Ahead of Apple's latest earnings report, analysts were all but sure that the iPhone X was doing terribly, mostly based on weakness in reports from companies that make iPhone components. People naturally began to poke fun at Apple, claiming it was delusional for thinking its 10th-anniversary iPhone model would convince everyday consumers to pay $999.

But according to Apple, the iPhone X was the top-selling iPhone model for each week of the second quarter, just as it was for the first quarter. But it wasn't just the top-selling smartphone for Apple; it was also the top-selling smartphone in the whole world for the quarter, according to Counterpoint Research.

In other words, Wall Street's iPhone X sales expectations were about as wrong as they could be.

The lesson to learn

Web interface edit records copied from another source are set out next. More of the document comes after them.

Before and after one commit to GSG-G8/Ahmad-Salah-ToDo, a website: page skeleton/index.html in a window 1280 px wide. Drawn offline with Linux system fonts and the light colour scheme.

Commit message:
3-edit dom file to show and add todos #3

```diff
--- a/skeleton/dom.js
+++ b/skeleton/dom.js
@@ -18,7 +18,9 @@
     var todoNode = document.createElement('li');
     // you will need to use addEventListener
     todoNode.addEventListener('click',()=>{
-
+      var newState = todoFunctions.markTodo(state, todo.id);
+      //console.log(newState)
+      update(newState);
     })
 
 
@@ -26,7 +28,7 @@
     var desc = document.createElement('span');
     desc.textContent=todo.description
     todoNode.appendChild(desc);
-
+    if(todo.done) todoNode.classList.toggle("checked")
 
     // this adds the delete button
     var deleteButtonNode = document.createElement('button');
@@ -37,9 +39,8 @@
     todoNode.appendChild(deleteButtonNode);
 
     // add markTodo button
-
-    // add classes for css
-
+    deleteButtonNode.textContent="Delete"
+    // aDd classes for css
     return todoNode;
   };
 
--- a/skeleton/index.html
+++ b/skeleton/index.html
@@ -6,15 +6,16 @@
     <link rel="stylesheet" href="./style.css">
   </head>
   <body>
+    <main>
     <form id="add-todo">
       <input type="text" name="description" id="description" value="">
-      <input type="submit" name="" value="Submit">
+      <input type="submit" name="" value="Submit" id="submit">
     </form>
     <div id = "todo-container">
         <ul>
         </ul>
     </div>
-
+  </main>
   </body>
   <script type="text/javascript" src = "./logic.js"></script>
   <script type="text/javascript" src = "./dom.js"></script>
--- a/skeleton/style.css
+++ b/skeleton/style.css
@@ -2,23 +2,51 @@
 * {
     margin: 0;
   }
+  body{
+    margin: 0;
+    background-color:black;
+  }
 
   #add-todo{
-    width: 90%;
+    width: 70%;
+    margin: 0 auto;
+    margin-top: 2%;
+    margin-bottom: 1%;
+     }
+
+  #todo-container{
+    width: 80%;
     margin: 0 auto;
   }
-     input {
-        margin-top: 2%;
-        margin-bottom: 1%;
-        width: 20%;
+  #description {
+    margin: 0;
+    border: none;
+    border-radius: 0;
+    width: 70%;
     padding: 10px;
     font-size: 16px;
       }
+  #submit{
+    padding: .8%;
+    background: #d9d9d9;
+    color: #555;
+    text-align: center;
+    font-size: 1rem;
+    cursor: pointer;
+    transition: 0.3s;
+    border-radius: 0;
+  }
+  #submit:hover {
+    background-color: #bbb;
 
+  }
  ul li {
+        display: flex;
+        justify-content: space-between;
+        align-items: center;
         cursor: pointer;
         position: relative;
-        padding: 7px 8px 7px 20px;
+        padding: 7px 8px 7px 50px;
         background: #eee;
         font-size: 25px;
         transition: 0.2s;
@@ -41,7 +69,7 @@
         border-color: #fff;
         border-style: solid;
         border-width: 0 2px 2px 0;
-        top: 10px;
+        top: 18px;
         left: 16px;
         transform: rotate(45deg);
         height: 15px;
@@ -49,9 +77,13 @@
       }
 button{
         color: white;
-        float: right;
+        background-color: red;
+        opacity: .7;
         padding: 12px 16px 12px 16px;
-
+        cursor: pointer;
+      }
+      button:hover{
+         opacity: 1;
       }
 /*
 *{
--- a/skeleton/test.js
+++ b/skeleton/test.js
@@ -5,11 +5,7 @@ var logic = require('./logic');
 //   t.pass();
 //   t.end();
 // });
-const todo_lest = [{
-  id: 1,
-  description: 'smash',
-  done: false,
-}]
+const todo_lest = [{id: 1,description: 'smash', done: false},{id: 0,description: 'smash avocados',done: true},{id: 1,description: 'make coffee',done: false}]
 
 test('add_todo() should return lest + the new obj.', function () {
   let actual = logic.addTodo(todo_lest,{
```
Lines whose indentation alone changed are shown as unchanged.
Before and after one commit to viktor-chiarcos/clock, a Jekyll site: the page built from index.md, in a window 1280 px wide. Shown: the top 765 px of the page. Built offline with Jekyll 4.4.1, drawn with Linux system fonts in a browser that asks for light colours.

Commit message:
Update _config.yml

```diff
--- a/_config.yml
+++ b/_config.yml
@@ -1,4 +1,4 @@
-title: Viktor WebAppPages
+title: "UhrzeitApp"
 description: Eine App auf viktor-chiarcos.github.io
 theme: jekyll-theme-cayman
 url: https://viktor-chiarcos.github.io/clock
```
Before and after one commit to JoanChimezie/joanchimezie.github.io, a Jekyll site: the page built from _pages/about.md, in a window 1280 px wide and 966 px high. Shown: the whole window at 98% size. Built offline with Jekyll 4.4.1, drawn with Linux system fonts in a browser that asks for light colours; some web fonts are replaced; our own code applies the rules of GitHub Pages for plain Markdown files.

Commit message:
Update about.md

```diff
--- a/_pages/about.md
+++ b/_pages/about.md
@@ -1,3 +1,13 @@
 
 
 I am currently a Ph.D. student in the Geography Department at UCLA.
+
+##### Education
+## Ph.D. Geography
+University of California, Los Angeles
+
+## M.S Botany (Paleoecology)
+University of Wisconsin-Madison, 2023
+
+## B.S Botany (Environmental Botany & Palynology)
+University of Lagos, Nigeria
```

A few days after Apple's earnings came out, Warren Buffett had a few choice words about the pandemonium that iPhone X sales rumors had caused in the weeks leading up to the report. Obsessing over the exact number of iPhones sold in a three-month period is a poor way to gauge how Apple is really doing, Buffett said in an interview on CNBC after announcing Berkshire Hathaway now owns about 240 million shares of Apple.

"Nobody buys a farm based on whether or not it's going to rain next year or not," Buffett said. "You buy it because you think it's a good investment over 10-20 years."

It's understandable for investors to be concerned about iPhone sales because it's Apple's flagship product and has been the source of over half of its revenue each quarter since 2013. However, Buffett's advice is a good reminder that investors need to be looking at the bigger picture and thinking about the company's long-term growth potential.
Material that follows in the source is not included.